- **PROMPT**
Your result should be every line of the records below that contains the word "Questo".
─── SOURCE RECORDS
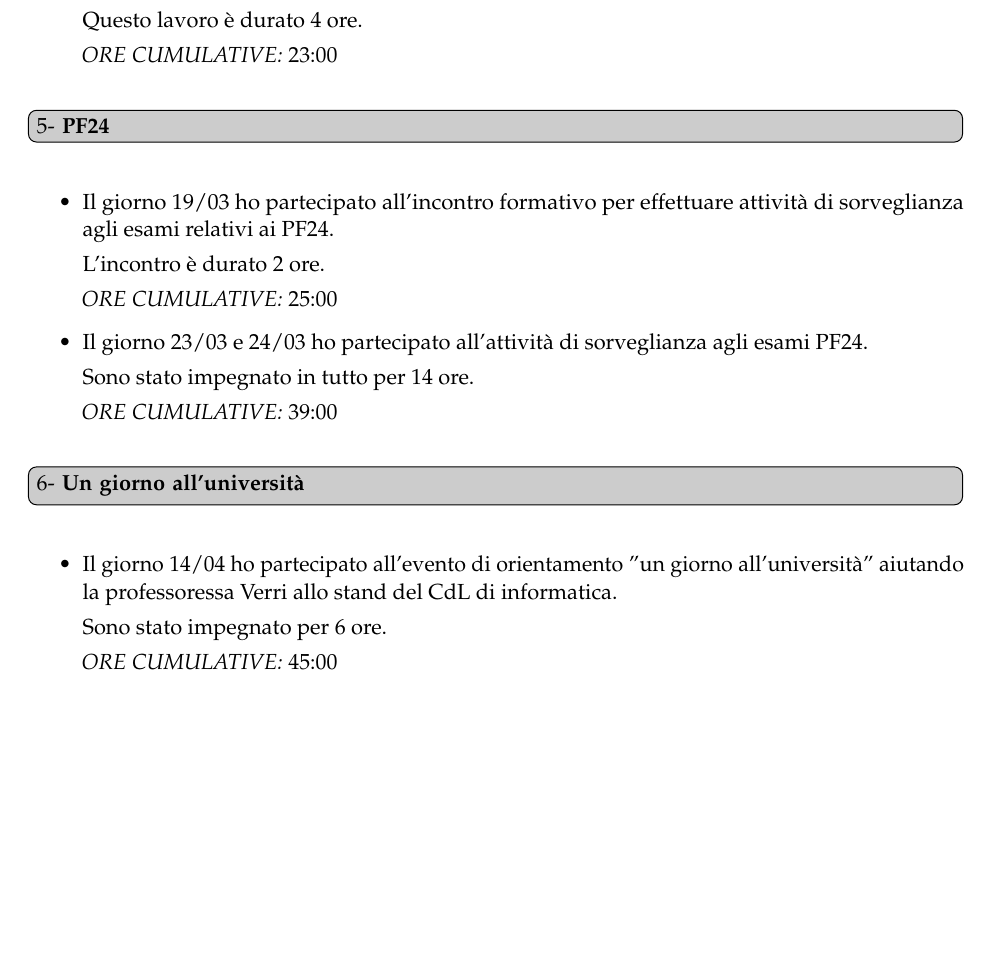
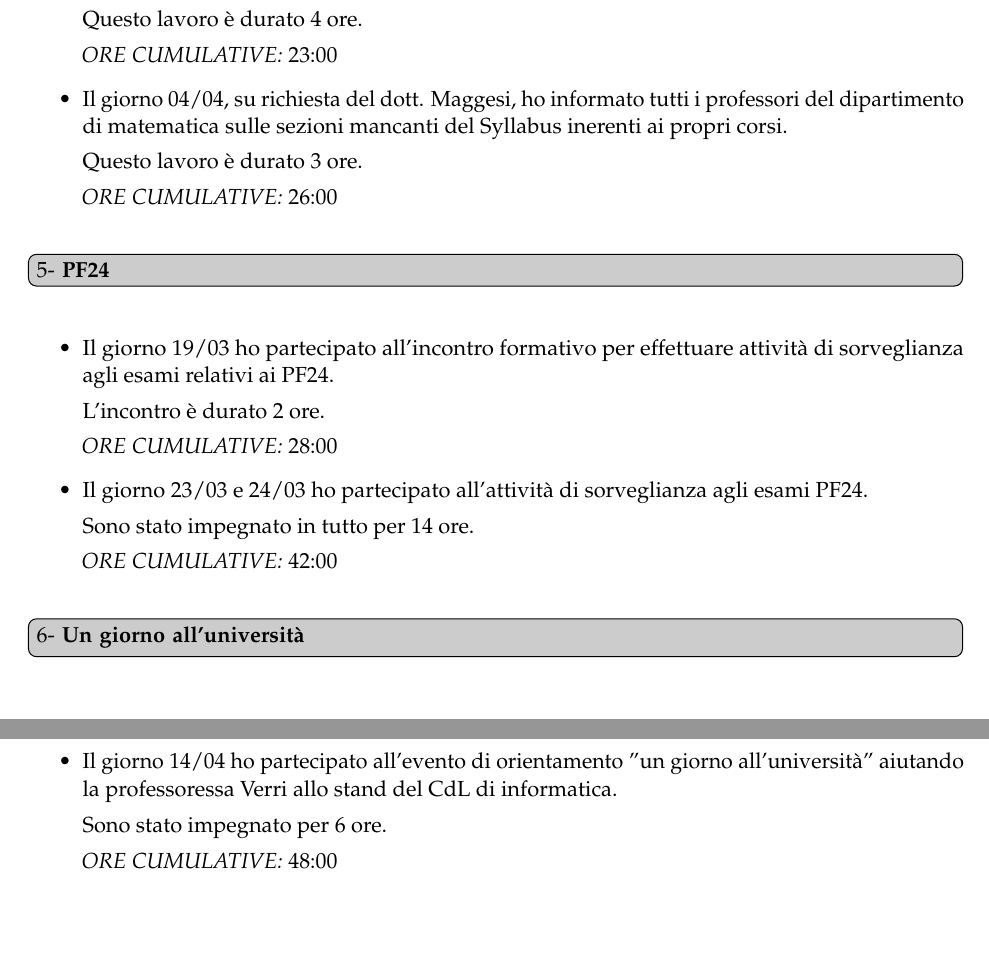
Before and after one commit to ma-buracchi/TutorReport, a LaTeX document (faq.tex): part of page 3 of 3 before the commit and two parts of pages 3 and 4 of 4 after it, the two joined at a grey line, cut so that both start at the same text, the shorter picture padded with empty space. Compiled offline with pdfLaTeX.

Commit message:
Mail Syllabus

```diff
--- a/faq.tex
+++ b/faq.tex
@@ -135,6 +135,11 @@
 		Questo lavoro è durato 4 ore.
 
 		\emph{ORE CUMULATIVE:} 23:00
+		\item Il giorno 04/04, su richiesta del dott. Maggesi, ho informato tutti i professori del dipartimento di matematica sulle sezioni mancanti del Syllabus inerenti ai propri corsi.
+
+		Questo lavoro è durato 3 ore.
+
+		\emph{ORE CUMULATIVE:} 26:00
 	\end{itemize}
 
 \question{PF24}\label{cinque}
@@ -143,12 +148,12 @@
 
 		L'incontro è durato 2 ore.
 
-		\emph{ORE CUMULATIVE:} 25:00
+		\emph{ORE CUMULATIVE:} 28:00
 		\item Il giorno 23/03 e 24/03 ho partecipato all'attività di sorveglianza agli esami PF24.
 
 		Sono stato impegnato in tutto per 14 ore.
 
-		\emph{ORE CUMULATIVE:} 39:00
+		\emph{ORE CUMULATIVE:} 42:00
 	\end{itemize}
 
 \question{Un giorno all'università}\label{sei}
@@ -157,7 +162,7 @@
 
 		Sono stato impegnato per 6 ore.
 
-		\emph{ORE CUMULATIVE:} 45:00
+		\emph{ORE CUMULATIVE:} 48:00
 	\end{itemize}
 
 %%----------------------------------------------------------------------------------------
```
Also changed, not shown: faq.pdf.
──────
- **RESPONSE TO THIS TASK**
 		Questo lavoro è durato 4 ore.
+		Questo lavoro è durato 3 ore.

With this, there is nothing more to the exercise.